October 26

When Aging at Home is No Longer an Option

One of the hardest decisions we will ever make is deciding if, and when, moving to a senior community (assisted living or nursing home) is necessary. This is especially true when we are making this decision for our parents or loved ones. Not so long ago, the term ‘nursing home’ was synonymous with ‘old folks’ home’. It triggered fears of abuse, neglect, smelly corridors, lose of dignity and institutionalized warehousing of the elderly. Thankfully, those times are long gone!

Today’s senior communities are often resort-like in their amenities including 5-star restaurants rivaling those found in a Club Med. Many communities today cater to residents who are completely independent, those who need mild assistance as well as those who require full nursing support. State of the art facilities provide rehabilitation, wellness programs and activities to suite every situation.  While choosing between the various communities can be a process, the tougher question is always whether it is time to move mom and dad out of their home and into a senior living facility.

With the many ‘aging at home’ assistance programs available (think Meals on Wheels and Visiting Angels), we are often able to keep our loved ones at home for a longer time. However, a frail elderly person who is at risk of falling, or has already broken a hip, or who wanders off because of progressive dementia jeopardizing their safety and well-being it’s time to make the hard decision.

Ideally you will want to have this discussion with our loved ones long before the time is needed. Ask them what their wishes are, what would they consider as the trigger for moving them to a senior community, how and when do they want you to step in to assist with the logistics.

Then speak with their physician about the level of care they need.  Do they just need a little help with their activities of daily living or help organizing their medication? Are they at risk of pressure sores and infections that require around the clock nursing care?
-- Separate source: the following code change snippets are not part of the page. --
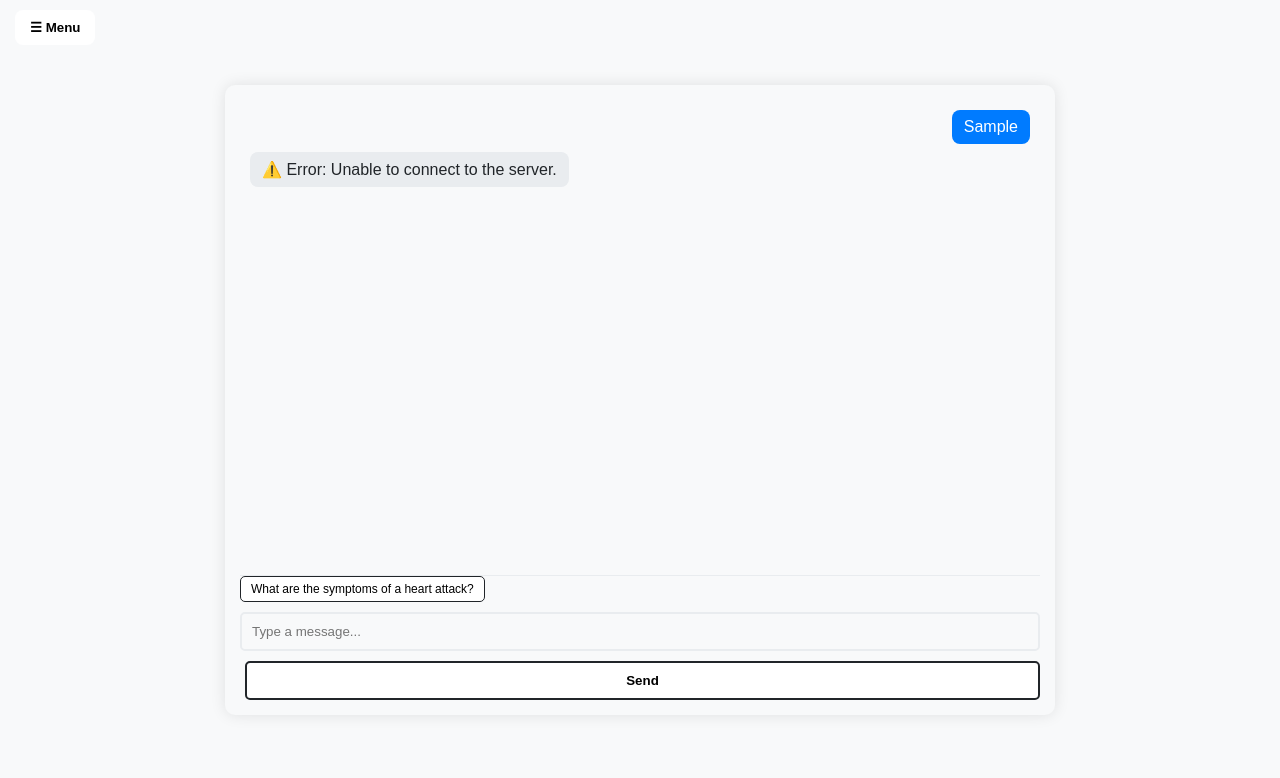
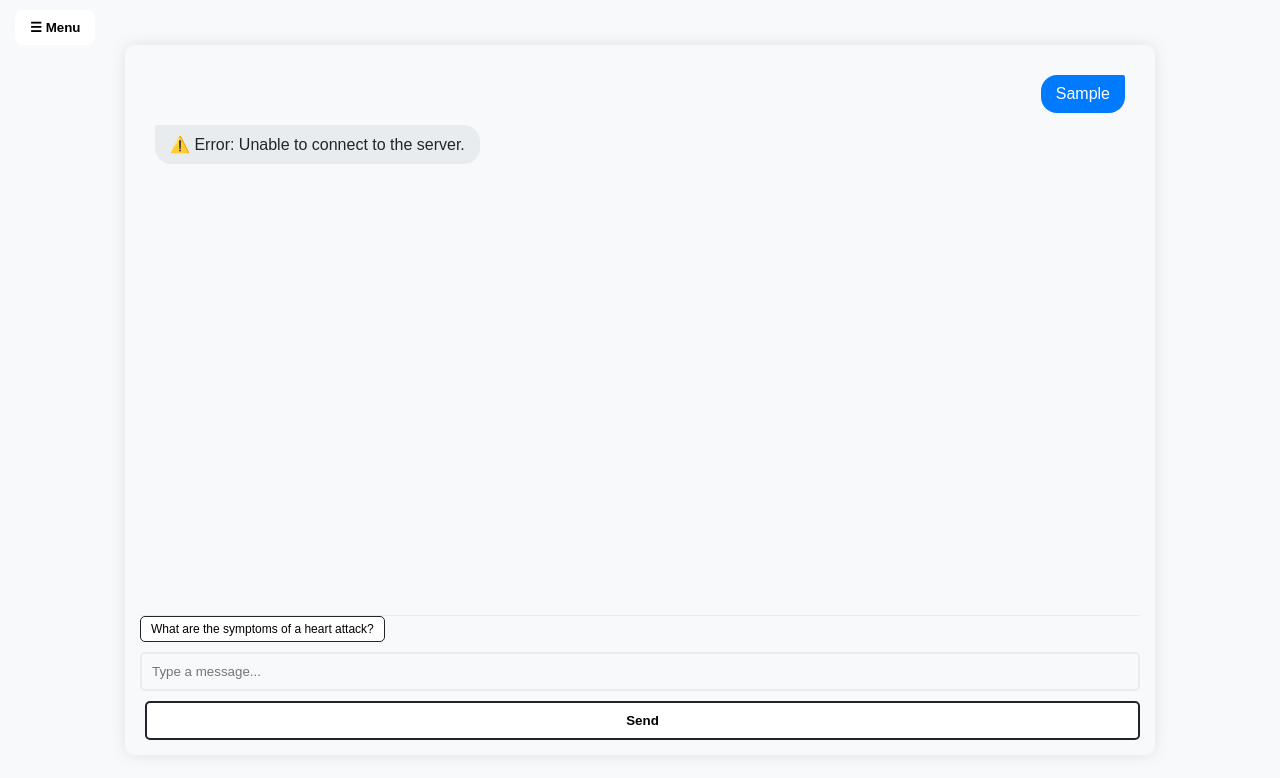
Before and after one commit to hongphuocbmt/hongphuocbmt.github.io, a plain HTML site: page index.html in a window 1280 px wide. Both pictures are taken after typing "Sample" into the empty fields and a click on the button "Send". Drawn offline with Linux system fonts and the light colour scheme; no server answers.

Commit message:
make chatbox bigger and chat bubble separated from each other

```diff
--- a/index.html
+++ b/index.html
@@ -83,44 +83,52 @@
         }
 
         #chat-container {
-            width: 100%;
-            max-width: 800px;
+            width: 90%;
+            max-width: 1000px;
             background: var(--bg-color);
             border-radius: 10px;
             padding: 15px;
             box-shadow: 0px 0px 15px rgba(0, 0, 0, 0.1);
             display: flex;
             flex-direction: column;
-            height: 75vh;
+            height: 85vh;
         }
 
         #messages {
-            height: 60vh;
+            flex-grow: 1;
             overflow-y: auto;
             border-bottom: 1px solid var(--bot-bg);
-            padding: 10px;
+            padding: 15px;
             display: flex;
             flex-direction: column;
+            gap: 12px; /* Added spacing between messages */
         }
 
+        /* Chat Bubbles */
         .message {
-            padding: 8px 12px;
-            border-radius: 8px;
-            max-width: 80%;
+            padding: 10px 15px;
+            border-radius: 16px;
+            max-width: 75%;
             word-wrap: break-word;
-            margin-bottom: 8px;
+            display: inline-block;
         }
 
+        /* User message on the right */
         .user {
             background-color: var(--user-bg);
             color: white;
             align-self: flex-end;
+            border-top-right-radius: 2px; /* Slight styling variation */
+            margin-left: auto;
         }
 
+        /* Bot message on the left */
         .bot {
             background-color: var(--bot-bg);
             color: var(--text-color);
             align-self: flex-start;
+            border-top-left-radius: 2px; /* Slight styling variation */
+            margin-right: auto;
         }
 
         #input-area {
```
A frank discussion with the doctor can help answer some of these questions.

Visit some of the local facilities to better understand what is available, what the advantages (and disadvantages) of each community are and decide which would be the best fit for your loved one. Some communities have a large ‘buy in’ fee for move in, other charge a ‘by the month’ fee. Some have all-inclusive type services, others are more al a carte. Get references, talk to current residents and their family members. Check medicare.gov for the latest surveys and state audits on the facility.  In other words, do your research.

The safety and well-being of your loved one is the top priority to any decision being made. Though deciding to place mom or dad in an ALF is difficult, knowing that they are safe and cared for helps ease the transition for you and for them.